Stand back and let the instructor pounce: aHA!

 

show-don't-tell
Slightly exaggerated, but generally true

 

A writer creates pictures just as a painter or a photographer does. Only, instead of a brush or a shutter, he uses details to help the reader “see.”

I can tell you this:

Charlie looked sad.

Or I can show you this:

Charlie’s rear end sagged and his head drooped so low his ears dragged on the ground.

The second sentence not only shows you Charlie’s emotion, but also reveals (or should, if you were paying attention) that Charlie is a four-legged animal, most likely a dog.
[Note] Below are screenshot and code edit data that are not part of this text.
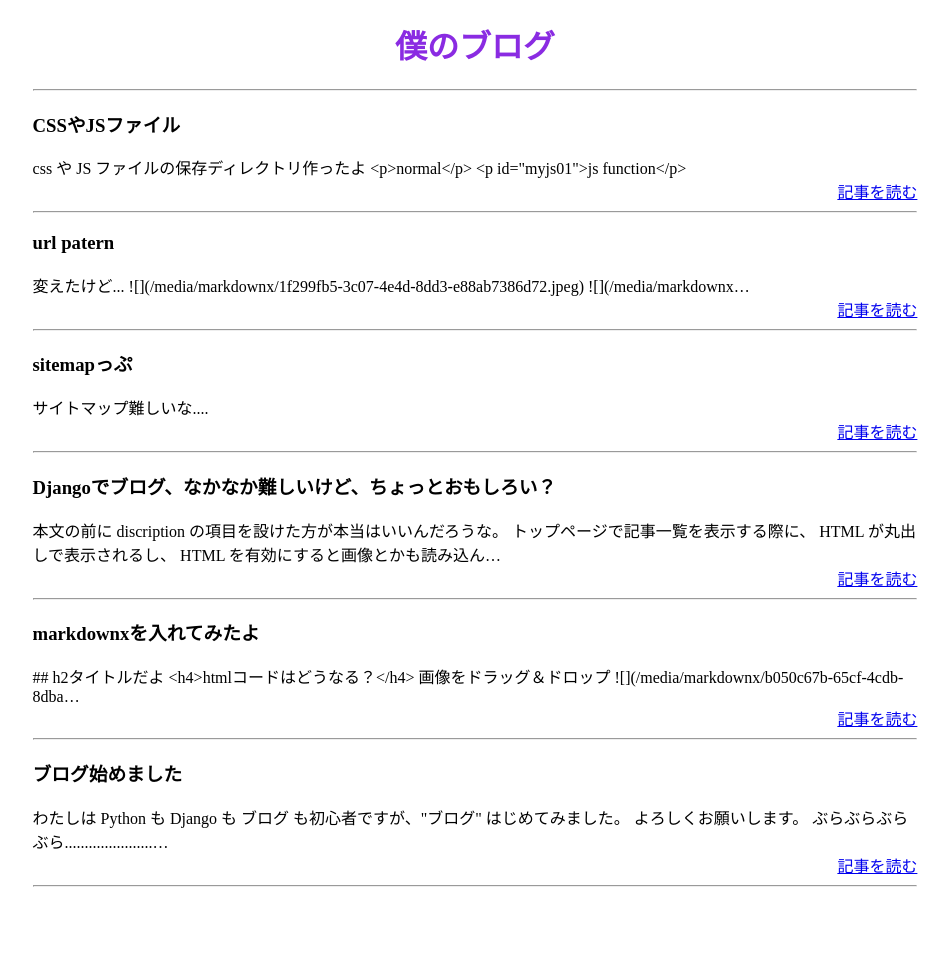
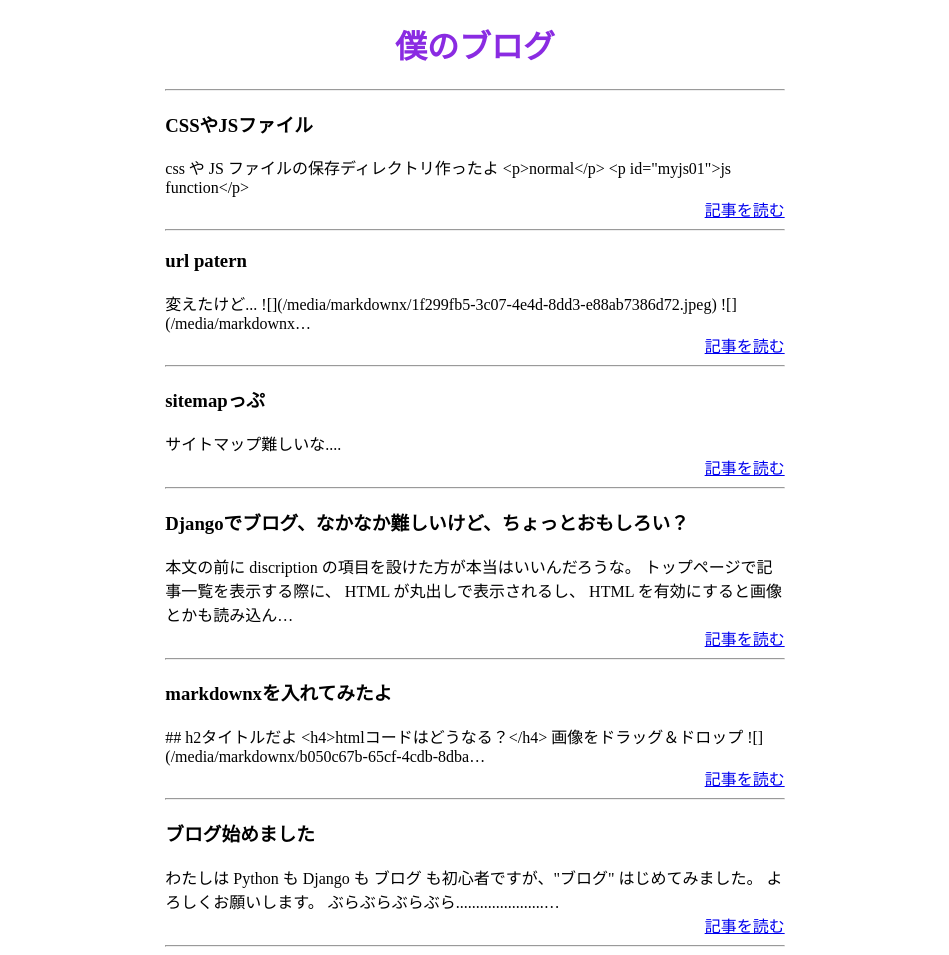
Before and after one commit to yukiemon3/vps-django-demo, a Django app: page / in a window 1280 px wide. Shown: the whole page, without its empty margins (165-1114 px from the left). Before the commit the page ends 887 px from the top, so only its background shows below. Run offline with Django 3.2, Linux system fonts and the light colour scheme; data comes from the database, SQL or seed files in the repository.

Commit message:
Update base.html

```diff
--- a/blog/templates/blog/base.html
+++ b/blog/templates/blog/base.html
@@ -9,8 +9,10 @@
   <!-- Bootstrap etc-->
 </head>
 <body>
+<div style="width: 70%;margin: 0px auto;">
 {% block content %}
 {% endblock %}
 <button onclick="topFunction()" id="myBtn" title="Go to top">▲</button>
+</div>
 </body>
 </html>
```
The second sentence is also longer than the first. Details will usually make a sentence or a paragraph longer, but that’s not their purpose. A writer doesn’t add details to fill up the required number of pages that the teacher or editor asked for. The purpose of writing is to communicate, either through sensual details, or brainy facts, or both.

 

Check out these comparisons:

The passengers on the plane looked sleepy as they gathered their luggage.

As the pilot announced the end of their six-hour flight, the passengers yawned and rubbed their eyes while stuffing stray personal items into carry-on bags.

(I could go on and on about what sort of personal items were being stuffed into what sort of bags, but enough’s enough.)

 

Here’s another comparison:

The house seemed deserted.

A floorboard creaked under my foot as I stepped over the threshold. Not even a curtain stirred at the open window as my eyes swept the room, and the ticking clock over the mantel echoed in the stillness.

 

All the examples above apply to stories or descriptions. What about report writing, where you’re just trying to communicate the facts about the Gettysburg Address, or Dutch elm disease, or white blood cells? If you neglected to do your research, a host of vivid details and showy word pictures won’t hide the fact that you don’t know what you’re talking about. But assuming that you do, a few instances of showing vs. telling in your paper will make it much more interesting, and may even make the difference between a B and an A. One good place to create a word picture is at the beginning, or introduction:

The applause of the crowd swelled to a crescendo as the stoop-shouldered man with the deeply-lined face stepped forward to deliver his remarks . . . .

Once upon a time, every town in the northeast United States boasted streets lined with stately trees whose arching branches met over the heads of pedestrians and horse-drawn carriages . . . .

The milky-colored enforcer lurks in the blood stream, ever-vigilant against invaders who threaten the body with disease . . .

(The last example is a metaphor–remember metaphors? It also may be stretching a word picture too far for a factual report, but I say go ahead and have a little fun.)

For practice, replace each of the following sentences with a sentence (or two) that shows, rather than tells:

Mr. Napoli looked angry.

My little brother was excited.

We were in a dangerous situation. (Make up a dangerous situation before you try to show it.)

I felt peaceful here.

 

Now, write an entire paragraph using details to communicate the idea of the following sentences:

My grandmother’s street looked scary in the moonlight.

It’s fun being with my best friend’s family